(Records from a data collection)
__________________________________________________

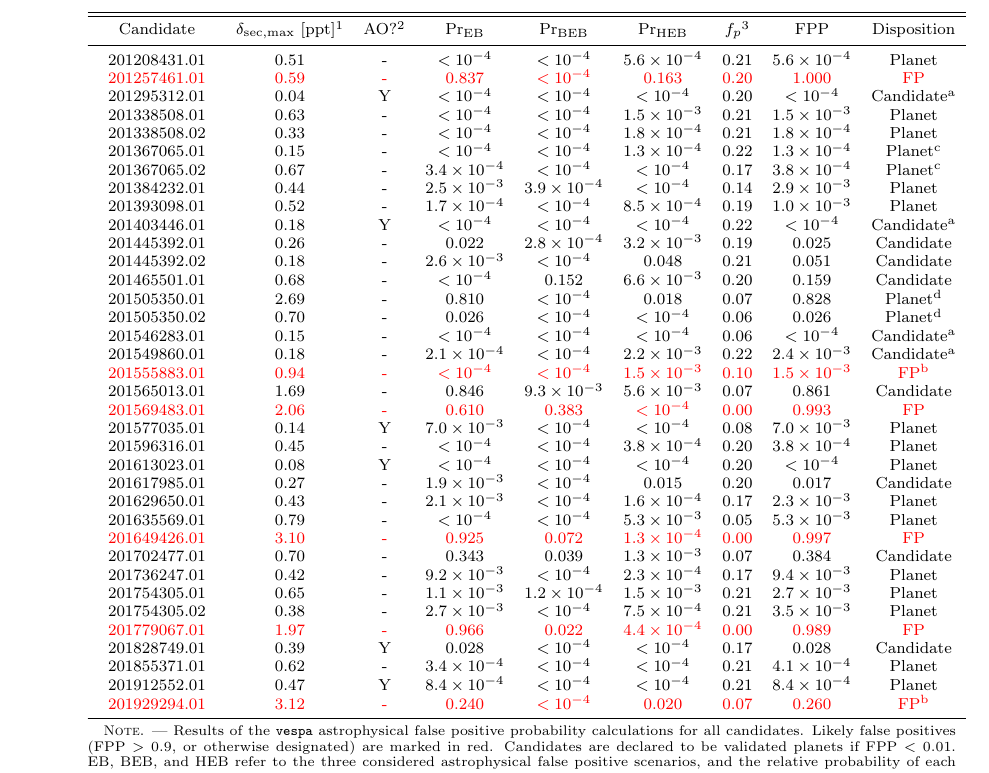
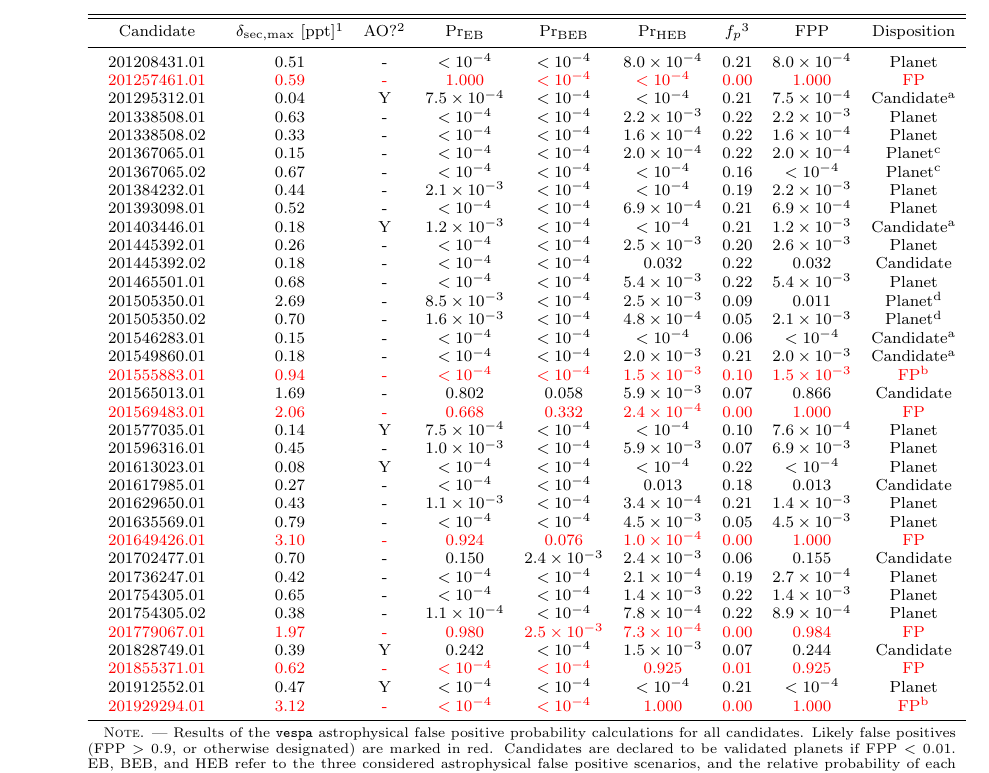
Before and after one commit to benmontet/k2-characterization, a LaTeX document (ms.tex, which reads table_fpp.tex): part of page 18 of 20, cut so that both start at the same text. Compiled offline with pdfLaTeX; a missing bibliography style is replaced by a similar one.

Commit message:
new FPP calculations in

```diff
--- a/table_fpp.tex
+++ b/table_fpp.tex
@@ -18,42 +18,42 @@
 \colhead{Disposition}
 }
 \startdata
-201208431.01 & $0.51$ &  - & $< 10^{-4}$ & $< 10^{-4}$ & $5.6\times10^{-4}$ & $0.21$ & $5.6\times10^{-4}$ & Planet  \\
- \color{red} 201257461.01  & \color{red}  $0.59$  & \color{red}   -  & \color{red}  $0.837$  & \color{red}  $< 10^{-4}$  & \color{red}  $0.163$  & \color{red}  $0.20$  & \color{red}  $1.000$  & \color{red}  FP \\
-201295312.01 & $0.04$ &  Y & $< 10^{-4}$ & $< 10^{-4}$ & $< 10^{-4}$ & $0.20$ & $< 10^{-4}$ & Candidate\tablenotemark{a}  \\
-201338508.01 & $0.63$ &  - & $< 10^{-4}$ & $< 10^{-4}$ & $1.5\times10^{-3}$ & $0.21$ & $1.5\times10^{-3}$ & Planet  \\
-201338508.02 & $0.33$ &  - & $< 10^{-4}$ & $< 10^{-4}$ & $1.8\times10^{-4}$ & $0.21$ & $1.8\times10^{-4}$ & Planet  \\
-201367065.01 & $0.15$ &  - & $< 10^{-4}$ & $< 10^{-4}$ & $1.3\times10^{-4}$ & $0.22$ & $1.3\times10^{-4}$ & Planet\tablenotemark{c}  \\
-201367065.02 & $0.67$ &  - & $3.4\times10^{-4}$ & $< 10^{-4}$ & $< 10^{-4}$ & $0.17$ & $3.8\times10^{-4}$ & Planet\tablenotemark{c}  \\
-201384232.01 & $0.44$ &  - & $2.5\times10^{-3}$ & $3.9\times10^{-4}$ & $< 10^{-4}$ & $0.14$ & $2.9\times10^{-3}$ & Planet  \\
-201393098.01 & $0.52$ &  - & $1.7\times10^{-4}$ & $< 10^{-4}$ & $8.5\times10^{-4}$ & $0.19$ & $1.0\times10^{-3}$ & Planet  \\
-201403446.01 & $0.18$ &  Y & $< 10^{-4}$ & $< 10^{-4}$ & $< 10^{-4}$ & $0.22$ & $< 10^{-4}$ & Candidate\tablenotemark{a}  \\
-201445392.01 & $0.26$ &  - & $0.022$ & $2.8\times10^{-4}$ & $3.2\times10^{-3}$ & $0.19$ & $0.025$ & Candidate  \\
-201445392.02 & $0.18$ &  - & $2.6\times10^{-3}$ & $< 10^{-4}$ & $0.048$ & $0.21$ & $0.051$ & Candidate  \\
-201465501.01 & $0.68$ &  - & $< 10^{-4}$ & $0.152$ & $6.6\times10^{-3}$ & $0.20$ & $0.159$ & Candidate  \\
-201505350.01 & $2.69$ &  - & $0.810$ & $< 10^{-4}$ & $0.018$ & $0.07$ & $0.828$ & Planet\tablenotemark{d}  \\
-201505350.02 & $0.70$ &  - & $0.026$ & $< 10^{-4}$ & $< 10^{-4}$ & $0.06$ & $0.026$ & Planet\tablenotemark{d}  \\
+201208431.01 & $0.51$ &  - & $< 10^{-4}$ & $< 10^{-4}$ & $8.0\times10^{-4}$ & $0.21$ & $8.0\times10^{-4}$ & Planet  \\
+ \color{red} 201257461.01  & \color{red}  $0.59$  & \color{red}   -  & \color{red}  $1.000$  & \color{red}  $< 10^{-4}$  & \color{red}  $< 10^{-4}$  & \color{red}  $0.00$  & \color{red}  $1.000$  & \color{red}  FP \\
+201295312.01 & $0.04$ &  Y & $7.5\times10^{-4}$ & $< 10^{-4}$ & $< 10^{-4}$ & $0.21$ & $7.5\times10^{-4}$ & Candidate\tablenotemark{a}  \\
+201338508.01 & $0.63$ &  - & $< 10^{-4}$ & $< 10^{-4}$ & $2.2\times10^{-3}$ & $0.22$ & $2.2\times10^{-3}$ & Planet  \\
+201338508.02 & $0.33$ &  - & $< 10^{-4}$ & $< 10^{-4}$ & $1.6\times10^{-4}$ & $0.22$ & $1.6\times10^{-4}$ & Planet  \\
+201367065.01 & $0.15$ &  - & $< 10^{-4}$ & $< 10^{-4}$ & $2.0\times10^{-4}$ & $0.22$ & $2.0\times10^{-4}$ & Planet\tablenotemark{c}  \\
+201367065.02 & $0.67$ &  - & $< 10^{-4}$ & $< 10^{-4}$ & $< 10^{-4}$ & $0.16$ & $< 10^{-4}$ & Planet\tablenotemark{c}  \\
+201384232.01 & $0.44$ &  - & $2.1\times10^{-3}$ & $< 10^{-4}$ & $< 10^{-4}$ & $0.19$ & $2.2\times10^{-3}$ & Planet  \\
+201393098.01 & $0.52$ &  - & $< 10^{-4}$ & $< 10^{-4}$ & $6.9\times10^{-4}$ & $0.21$ & $6.9\times10^{-4}$ & Planet  \\
+201403446.01 & $0.18$ &  Y & $1.2\times10^{-3}$ & $< 10^{-4}$ & $< 10^{-4}$ & $0.21$ & $1.2\times10^{-3}$ & Candidate\tablenotemark{a}  \\
+201445392.01 & $0.26$ &  - & $< 10^{-4}$ & $< 10^{-4}$ & $2.5\times10^{-3}$ & $0.20$ & $2.6\times10^{-3}$ & Planet  \\
+201445392.02 & $0.18$ &  - & $< 10^{-4}$ & $< 10^{-4}$ & $0.032$ & $0.22$ & $0.032$ & Candidate  \\
+201465501.01 & $0.68$ &  - & $< 10^{-4}$ & $< 10^{-4}$ & $5.4\times10^{-3}$ & $0.22$ & $5.4\times10^{-3}$ & Planet  \\
+201505350.01 & $2.69$ &  - & $8.5\times10^{-3}$ & $< 10^{-4}$ & $2.5\times10^{-3}$ & $0.09$ & $0.011$ & Planet\tablenotemark{d}  \\
+201505350.02 & $0.70$ &  - & $1.6\times10^{-3}$ & $< 10^{-4}$ & $4.8\times10^{-4}$ & $0.05$ & $2.1\times10^{-3}$ & Planet\tablenotemark{d}  \\
 201546283.01 & $0.15$ &  - & $< 10^{-4}$ & $< 10^{-4}$ & $< 10^{-4}$ & $0.06$ & $< 10^{-4}$ & Candidate\tablenotemark{a}  \\
-201549860.01 & $0.18$ &  - & $2.1\times10^{-4}$ & $< 10^{-4}$ & $2.2\times10^{-3}$ & $0.22$ & $2.4\times10^{-3}$ & Candidate\tablenotemark{a}  \\
+201549860.01 & $0.18$ &  - & $< 10^{-4}$ & $< 10^{-4}$ & $2.0\times10^{-3}$ & $0.21$ & $2.0\times10^{-3}$ & Candidate\tablenotemark{a}  \\
  \color{red} 201555883.01  & \color{red}  $0.94$  & \color{red}   -  & \color{red}  $< 10^{-4}$  & \color{red}  $< 10^{-4}$  & \color{red}  $1.5\times10^{-3}$  & \color{red}  $0.10$  & \color{red}  $1.5\times10^{-3}$  & \color{red}  FP\tablenotemark{b} \\
-201565013.01 & $1.69$ &  - & $0.846$ & $9.3\times10^{-3}$ & $5.6\times10^{-3}$ & $0.07$ & $0.861$ & Candidate  \\
- \color{red} 201569483.01  & \color{red}  $2.06$  & \color{red}   -  & \color{red}  $0.610$  & \color{red}  $0.383$  & \color{red}  $< 10^{-4}$  & \color{red}  $0.00$  & \color{red}  $0.993$  & \color{red}  FP \\
-201577035.01 & $0.14$ &  Y & $7.0\times10^{-3}$ & $< 10^{-4}$ & $< 10^{-4}$ & $0.08$ & $7.0\times10^{-3}$ & Planet  \\
-201596316.01 & $0.45$ &  - & $< 10^{-4}$ & $< 10^{-4}$ & $3.8\times10^{-4}$ & $0.20$ & $3.8\times10^{-4}$ & Planet  \\
-201613023.01 & $0.08$ &  Y & $< 10^{-4}$ & $< 10^{-4}$ & $< 10^{-4}$ & $0.20$ & $< 10^{-4}$ & Planet  \\
-201617985.01 & $0.27$ &  - & $1.9\times10^{-3}$ & $< 10^{-4}$ & $0.015$ & $0.20$ & $0.017$ & Candidate  \\
-201629650.01 & $0.43$ &  - & $2.1\times10^{-3}$ & $< 10^{-4}$ & $1.6\times10^{-4}$ & $0.17$ & $2.3\times10^{-3}$ & Planet  \\
-201635569.01 & $0.79$ &  - & $< 10^{-4}$ & $< 10^{-4}$ & $5.3\times10^{-3}$ & $0.05$ & $5.3\times10^{-3}$ & Planet  \\
- \color{red} 201649426.01  & \color{red}  $3.10$  & \color{red}   -  & \color{red}  $0.925$  & \color{red}  $0.072$  & \color{red}  $1.3\times10^{-4}$  & \color{red}  $0.00$  & \color{red}  $0.997$  & \color{red}  FP \\
-201702477.01 & $0.70$ &  - & $0.343$ & $0.039$ & $1.3\times10^{-3}$ & $0.07$ & $0.384$ & Candidate  \\
-201736247.01 & $0.42$ &  - & $9.2\times10^{-3}$ & $< 10^{-4}$ & $2.3\times10^{-4}$ & $0.17$ & $9.4\times10^{-3}$ & Planet  \\
-201754305.01 & $0.65$ &  - & $1.1\times10^{-3}$ & $1.2\times10^{-4}$ & $1.5\times10^{-3}$ & $0.21$ & $2.7\times10^{-3}$ & Planet  \\
-201754305.02 & $0.38$ &  - & $2.7\times10^{-3}$ & $< 10^{-4}$ & $7.5\times10^{-4}$ & $0.21$ & $3.5\times10^{-3}$ & Planet  \\
- \color{red} 201779067.01  & \color{red}  $1.97$  & \color{red}   -  & \color{red}  $0.966$  & \color{red}  $0.022$  & \color{red}  $4.4\times10^{-4}$  & \color{red}  $0.00$  & \color{red}  $0.989$  & \color{red}  FP \\
-201828749.01 & $0.39$ &  Y & $0.028$ & $< 10^{-4}$ & $< 10^{-4}$ & $0.17$ & $0.028$ & Candidate  \\
-201855371.01 & $0.62$ &  - & $3.4\times10^{-4}$ & $< 10^{-4}$ & $< 10^{-4}$ & $0.21$ & $4.1\times10^{-4}$ & Planet  \\
-201912552.01 & $0.47$ &  Y & $8.4\times10^{-4}$ & $< 10^{-4}$ & $< 10^{-4}$ & $0.21$ & $8.4\times10^{-4}$ & Planet  \\
- \color{red} 201929294.01  & \color{red}  $3.12$  & \color{red}   -  & \color{red}  $0.240$  & \color{red}  $< 10^{-4}$  & \color{red}  $0.020$  & \color{red}  $0.07$  & \color{red}  $0.260$  & \color{red}  FP\tablenotemark{b}
+201565013.01 & $1.69$ &  - & $0.802$ & $0.058$ & $5.9\times10^{-3}$ & $0.07$ & $0.866$ & Candidate  \\
+ \color{red} 201569483.01  & \color{red}  $2.06$  & \color{red}   -  & \color{red}  $0.668$  & \color{red}  $0.332$  & \color{red}  $2.4\times10^{-4}$  & \color{red}  $0.00$  & \color{red}  $1.000$  & \color{red}  FP \\
+201577035.01 & $0.14$ &  Y & $7.5\times10^{-4}$ & $< 10^{-4}$ & $< 10^{-4}$ & $0.10$ & $7.6\times10^{-4}$ & Planet  \\
+201596316.01 & $0.45$ &  - & $1.0\times10^{-3}$ & $< 10^{-4}$ & $5.9\times10^{-3}$ & $0.07$ & $6.9\times10^{-3}$ & Planet  \\
+201613023.01 & $0.08$ &  Y & $< 10^{-4}$ & $< 10^{-4}$ & $< 10^{-4}$ & $0.22$ & $< 10^{-4}$ & Planet  \\
+201617985.01 & $0.27$ &  - & $< 10^{-4}$ & $< 10^{-4}$ & $0.013$ & $0.18$ & $0.013$ & Candidate  \\
+201629650.01 & $0.43$ &  - & $1.1\times10^{-3}$ & $< 10^{-4}$ & $3.4\times10^{-4}$ & $0.21$ & $1.4\times10^{-3}$ & Planet  \\
+201635569.01 & $0.79$ &  - & $< 10^{-4}$ & $< 10^{-4}$ & $4.5\times10^{-3}$ & $0.05$ & $4.5\times10^{-3}$ & Planet  \\
+ \color{red} 201649426.01  & \color{red}  $3.10$  & \color{red}   -  & \color{red}  $0.924$  & \color{red}  $0.076$  & \color{red}  $1.0\times10^{-4}$  & \color{red}  $0.00$  & \color{red}  $1.000$  & \color{red}  FP \\
+201702477.01 & $0.70$ &  - & $0.150$ & $2.4\times10^{-3}$ & $2.4\times10^{-3}$ & $0.06$ & $0.155$ & Candidate  \\
+201736247.01 & $0.42$ &  - & $< 10^{-4}$ & $< 10^{-4}$ & $2.1\times10^{-4}$ & $0.19$ & $2.7\times10^{-4}$ & Planet  \\
+201754305.01 & $0.65$ &  - & $< 10^{-4}$ & $< 10^{-4}$ & $1.4\times10^{-3}$ & $0.22$ & $1.4\times10^{-3}$ & Planet  \\
+201754305.02 & $0.38$ &  - & $1.1\times10^{-4}$ & $< 10^{-4}$ & $7.8\times10^{-4}$ & $0.22$ & $8.9\times10^{-4}$ & Planet  \\
+ \color{red} 201779067.01  & \color{red}  $1.97$  & \color{red}   -  & \color{red}  $0.980$  & \color{red}  $2.5\times10^{-3}$  & \color{red}  $7.3\times10^{-4}$  & \color{red}  $0.00$  & \color{red}  $0.984$  & \color{red}  FP \\
+201828749.01 & $0.39$ &  Y & $0.242$ & $< 10^{-4}$ & $1.5\times10^{-3}$ & $0.07$ & $0.244$ & Candidate  \\
+ \color{red} 201855371.01  & \color{red}  $0.62$  & \color{red}   -  & \color{red}  $< 10^{-4}$  & \color{red}  $< 10^{-4}$  & \color{red}  $0.925$  & \color{red}  $0.01$  & \color{red}  $0.925$  & \color{red}  FP \\
+201912552.01 & $0.47$ &  Y & $< 10^{-4}$ & $< 10^{-4}$ & $< 10^{-4}$ & $0.21$ & $< 10^{-4}$ & Planet  \\
+ \color{red} 201929294.01  & \color{red}  $3.12$  & \color{red}   -  & \color{red}  $< 10^{-4}$  & \color{red}  $< 10^{-4}$  & \color{red}  $1.000$  & \color{red}  $0.00$  & \color{red}  $1.000$  & \color{red}  FP\tablenotemark{b}
 \enddata
 \tablecomments{Results of the \texttt{vespa} astrophysical
 false positive probability calculations for all candidates.
```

__________________________________________________

Filter the records above for lines with "calculations".

=== Your response ===
new FPP calculations in
 false positive probability calculations for all candidates.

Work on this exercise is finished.